Death, taxes, heartthrobs. These three things are the precious few constants in an ever-evolving society. Just like death and taxes will always exist, so too will there always be a market for young male singers.
Never mind that Troye Sivan came out as gay in 2013 in a video on his highly-popular YouTube channel; his Nov. 17 concert at EagleBank Arena was dominated by young women.
From the moment Sivan took the stage in a baggy t-shirt and jeans to sing his hit song “WILD,” he commanded the stage with the charisma due an artist whose debut LP went gold in both the U.S. and his native Australia.
“Kiss me on the mouth and set me free,” he sings with his deep, mature voice on “BITE,” as the audience echoed emphatically.
But it became quickly apparent that they weren’t screaming out because they wanted to be with Sivan per se; he’s cute, to be sure, but that’s not wherein his appeal lies. He’s popular because his music perfectly captures the joys and pratfalls of modern love.
He’s 21, putting him on the tail end of Generation Y. Roughly half the arena was in their early 20s and could clearly relate to the lyrics of “COOL,” a song about a futile endeavor to try to appear Instagram-worthy to win a boy’s love. He feels inadequate (“I’m a spark, and you’re a boom”), and it ultimately comes crashing down with a plaintive “I was just trying to be cool/I was just trying to be like you.”
In his charming Australian accent, Sivan asked, “Are you ready to get a little bit sexy?” (The audience was, in fact, ready, save for the handful of parents chaperoning middle schoolers.)
As phone flashlights swayed in the crowd like lighters, Sivan sang the sultry “TOO GOOD,” about a one-night stand with a lover who’s “too good to be good for me.”
Before he sang “HEAVEN,” two fans handed him pride flags, which he eagerly tied around his neck (“My transformation into a gay Superman is almost complete,” he said.)
After the song, Sivan ran backstage to “wash his face” (vomit). Later in the show, he’d blame it on a “dodgy sandwich” he had for lunch.
“This is a sad song, but it’s a bop,” he said a few songs later introducing “THE QUIET.” He wasn’t wrong. “I’d rather be spitting blood/Than have this silence f— me up” he sang, backed by 808s and full of heartbreak.
“He’s not coming out for an encore,” the young man standing behind me said after Sivan finished his show. “He’s sick.”
But Sivan returned to the stage for one last song, performing “YOUTH,” the first single of his debut album, “Blue Neighborhood.” The song fit as a perfect coda for a night of millennial angst. “Cause we’ve no time for getting old/Mortal bodies, timeless souls,” he sang, meaning every word.

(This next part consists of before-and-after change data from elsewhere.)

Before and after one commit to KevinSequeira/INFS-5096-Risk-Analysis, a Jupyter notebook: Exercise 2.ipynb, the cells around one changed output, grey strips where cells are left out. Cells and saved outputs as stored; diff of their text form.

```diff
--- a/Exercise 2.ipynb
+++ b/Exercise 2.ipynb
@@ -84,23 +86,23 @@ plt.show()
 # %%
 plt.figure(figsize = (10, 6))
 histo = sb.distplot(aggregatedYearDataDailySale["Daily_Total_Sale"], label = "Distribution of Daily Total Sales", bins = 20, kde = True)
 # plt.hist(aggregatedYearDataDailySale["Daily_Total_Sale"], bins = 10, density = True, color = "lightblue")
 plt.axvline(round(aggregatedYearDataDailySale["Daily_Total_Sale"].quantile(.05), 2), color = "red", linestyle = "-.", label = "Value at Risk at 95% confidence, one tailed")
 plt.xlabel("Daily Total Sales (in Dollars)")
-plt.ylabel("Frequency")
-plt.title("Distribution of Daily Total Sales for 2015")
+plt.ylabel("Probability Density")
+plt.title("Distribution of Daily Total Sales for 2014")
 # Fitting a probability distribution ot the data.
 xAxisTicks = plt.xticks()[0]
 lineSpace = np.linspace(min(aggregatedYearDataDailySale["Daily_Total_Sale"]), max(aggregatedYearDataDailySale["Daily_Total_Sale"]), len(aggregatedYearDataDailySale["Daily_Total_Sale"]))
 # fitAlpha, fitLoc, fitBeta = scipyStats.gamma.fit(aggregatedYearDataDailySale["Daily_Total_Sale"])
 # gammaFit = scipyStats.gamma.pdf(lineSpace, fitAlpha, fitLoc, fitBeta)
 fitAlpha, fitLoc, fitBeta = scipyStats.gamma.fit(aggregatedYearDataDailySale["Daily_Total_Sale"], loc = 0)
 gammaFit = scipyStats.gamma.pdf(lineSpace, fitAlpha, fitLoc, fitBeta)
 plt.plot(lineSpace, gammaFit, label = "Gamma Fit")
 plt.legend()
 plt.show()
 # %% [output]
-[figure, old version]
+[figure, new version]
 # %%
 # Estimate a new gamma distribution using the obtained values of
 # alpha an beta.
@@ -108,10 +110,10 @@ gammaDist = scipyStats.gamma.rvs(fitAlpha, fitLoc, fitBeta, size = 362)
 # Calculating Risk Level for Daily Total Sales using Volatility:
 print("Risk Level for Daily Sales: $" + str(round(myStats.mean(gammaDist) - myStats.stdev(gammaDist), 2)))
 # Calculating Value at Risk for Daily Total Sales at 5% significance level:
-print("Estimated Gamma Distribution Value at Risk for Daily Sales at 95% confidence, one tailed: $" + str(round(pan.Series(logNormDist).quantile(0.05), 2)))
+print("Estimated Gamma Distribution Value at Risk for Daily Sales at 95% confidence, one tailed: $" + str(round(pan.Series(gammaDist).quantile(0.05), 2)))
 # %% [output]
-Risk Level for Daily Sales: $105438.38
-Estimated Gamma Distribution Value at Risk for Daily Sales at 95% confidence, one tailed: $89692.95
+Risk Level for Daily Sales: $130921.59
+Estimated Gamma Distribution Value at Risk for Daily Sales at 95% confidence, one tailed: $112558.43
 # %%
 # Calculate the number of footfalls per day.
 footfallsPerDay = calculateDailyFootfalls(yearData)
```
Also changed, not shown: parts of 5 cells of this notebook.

He, and most of his audience, were just barely (if at all) adults. But in an ever-changing world that made Sivan’s generation and the one behind it grow up at the speed of light, Sivan and the crowd clung to the halcyon days of youthful insouciance when time seemed infinite, before they had to worry about those constants, death and taxes.
Sivan’s concert wasn’t a teen pop blockbuster show, but rather an intimate gathering of a few hundred fans who came to lament the trials of being young and in (and often, out of) love. It was cathartic to hear our collective desires and fears translated into words by a silky baritone.
Sivan isn’t popular because, at least for the most part, his fans want to sleep with him. He’s popular because he gives a voice to the eternal plight of young love. He isn’t so much a heartthrob as a spokesman for Gen Y’s (and soon, Gen Z’s) search for love in the time of smartphones.
People like Sivan because he understands them. Death, taxes and the young person’s desire to be understood: the three constants for a generation in flux.